What you are asked to do:
All of the data should be output character for character, except the pictures.

### Task data ###

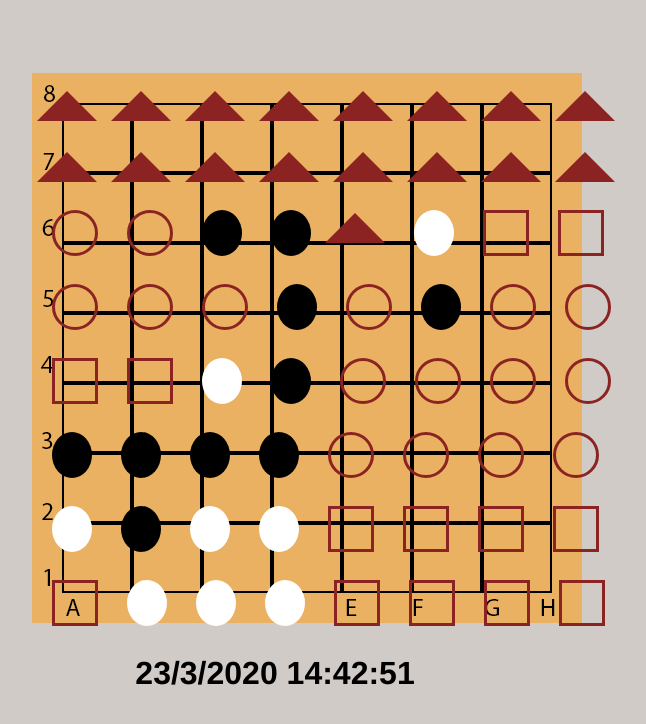
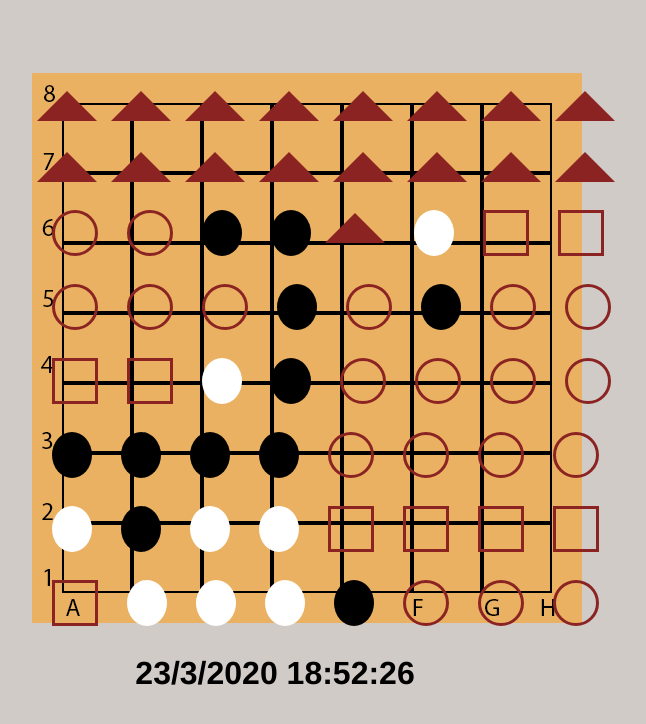
Before and after one commit to wolfghost9898/GoGame, a plain HTML site: page salida/REPORTE2.HTM in a window 1280 px wide. Shown: the whole page, without its empty margins (365-1011 px from the left). Drawn offline with Linux system fonts and the light colour scheme.

Commit message:
SELECCIONA UN GANADOR

```diff
--- a/salida/REPORTE2.HTM
+++ b/salida/REPORTE2.HTM
@@ -69,12 +69,12 @@
 <div class="gridSpace white">0</div>
 <div class="gridSpace white">0</div>
 <div class="gridSpace white">0</div>
-<div class="square">0</div>
-<div class="square">0</div>
-<div class="square">0</div>
-<div class="square">0</div>
+<div class="gridSpace black">0</div>
+<div class="circle">0</div>
+<div class="circle">0</div>
+<div class="circle">0</div>
 </div>
 </div>
 </body>
-<h1>23/3/2020   14:42:51</h1>
+<h1>23/3/2020   18:52:26</h1>
 </html>
```
Also changed, not shown: 2 other files.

###

Written answer:
Before and after one commit to wolfghost9898/GoGame, a plain HTML site: page salida/REPORTE2.HTM in a window 1280 px wide. Shown: the whole page, without its empty margins (365-1011 px from the left). Drawn offline with Linux system fonts and the light colour scheme.

Commit message:
SELECCIONA UN GANADOR

```diff
--- a/salida/REPORTE2.HTM
+++ b/salida/REPORTE2.HTM
@@ -69,12 +69,12 @@
 <div class="gridSpace white">0</div>
 <div class="gridSpace white">0</div>
 <div class="gridSpace white">0</div>
-<div class="square">0</div>
-<div class="square">0</div>
-<div class="square">0</div>
-<div class="square">0</div>
+<div class="gridSpace black">0</div>
+<div class="circle">0</div>
+<div class="circle">0</div>
+<div class="circle">0</div>
 </div>
 </div>
 </body>
-<h1>23/3/2020   14:42:51</h1>
+<h1>23/3/2020   18:52:26</h1>
 </html>
```
Also changed, not shown: 2 other files.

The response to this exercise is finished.